My daughter has always been more mature, but not without childish mannerisms. The women in her life, of course, take every opportunity to bestow upon her how to be a successful woman.

As I watch, I cannot help but observe some of the practices they’ve taught her. I wish we could simply raise our children up to be ADULTS; model citizens, hard workers, self-sufficient. But it is not enough. My daughter must also be a strong woman (especially when her counterparts are weak). She must be caring even when no one else cares. She will undoubtedly become as much of her mother as she becomes a fruit of me.

I worry that I’ve not given her enough. I see around me women who struggle with the world around them. It is men who’ve stopped caring that force the women to compensate. But more often I notice the women in our lives, the matrons of our family, and our lady leaders who must compromise–women who are forced to make tough decisions because their men were unable or impotent.

I wish this world were kinder to our women. I wish my daughter were not being taught how to “handle” men to get what she wants. Although her “compromise game” is weak, her “compensate game” is strong. She needs no one. But she’s offered the support from women who had to resort to manipulation and trickery for their own survival.

She’s accompanied by a grandmother who chased her husbands away and a mother who couldn’t trick her husband into giving her what she wanted. They now press their prodigy to take their advice. She’s told to give to the young man who hasn’t found his way yet, but to spend no time with someone who challenges her ability. They’ve denied their own role in driving their lovers away. But they offer encouragement on how to find happiness without a “good man.”
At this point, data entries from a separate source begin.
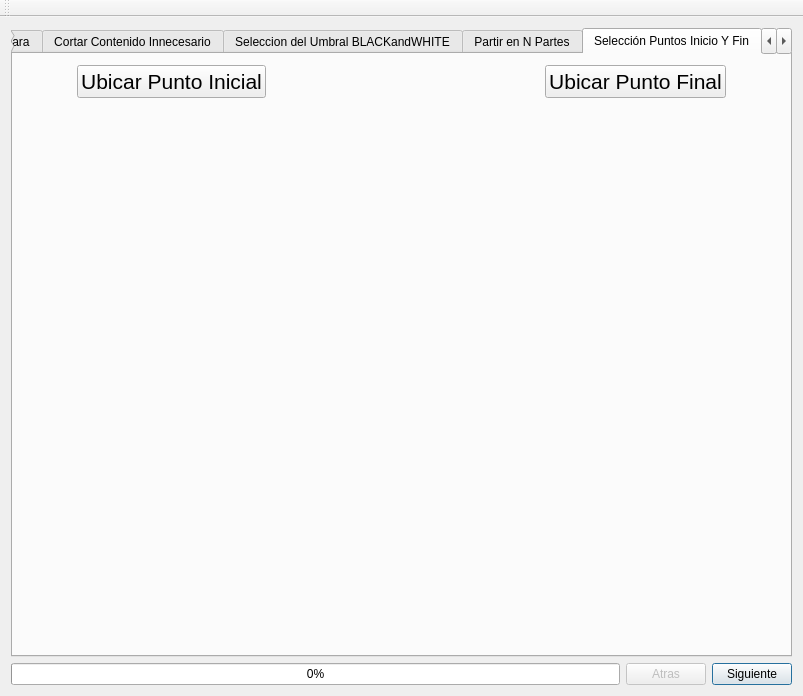
Before: the Qt Designer form ventanaprincipal.ui in dianjuar/ModuloVisionArtifiical_ACO, drawn with Qt 5.
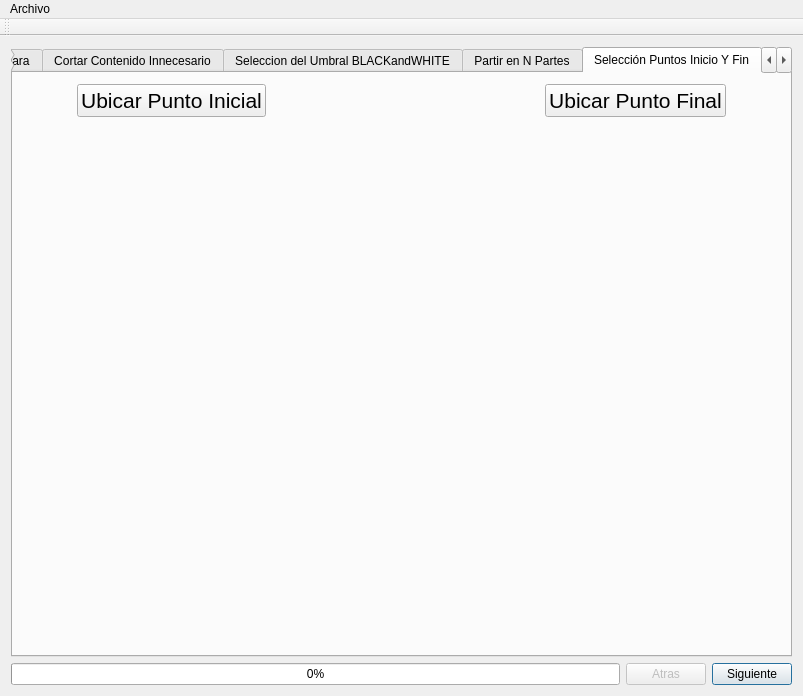
After: the same form once the commit is applied. Icons and pictures are not drawn. Custom widgets are drawn as their Qt base class.

```diff
--- a/ventanaprincipal.ui
+++ b/ventanaprincipal.ui
@@ -2040,6 +2040,15 @@
      <height>23</height>
     </rect>
    </property>
+   <widget class="QMenu" name="menuArchivo">
+    <property name="title">
+     <string>Archivo</string>
+    </property>
+    <addaction name="actionGuardar_Configuraci_n"/>
+    <addaction name="separator"/>
+    <addaction name="actionCargar_Configuraci_n"/>
+   </widget>
+   <addaction name="menuArchivo"/>
   </widget>
   <widget class="QToolBar" name="toolBar">
    <property name="windowTitle">
```
Left out of the diff: 13 changed lines with no effect on the pictures.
The narrative changes depending on who tells the story. As a father who hoped he’s modeled what a strong man looks like, what a dedicated man does, and how a passionate man loves, no man can truly deserve my princess (in my opinion). I encourage her to hold on to what I’ve modeled.

But there’s another perspective–the female perspective. The mother perspective counters most of what this father models. This mother says, “forget him!” She says,”you don’t need him…”. She pronounces that, ” he’s nothing because he refused to GIVE me what I want…”

A mother’s distaste of the father equals poison in the development of a child. As a father I see it. And although I have no antidote, I can offer a vaccine.

“Daughters, we love you! Listen to what your mothers tell you, but recognize that there’s another side to that advice,” urges this father.

Don’t take the advice from a bitter person. Know that your father’s revenge is a successful life. We seek Queens to build our kingdom. This is why we’ve raised you to be princesses.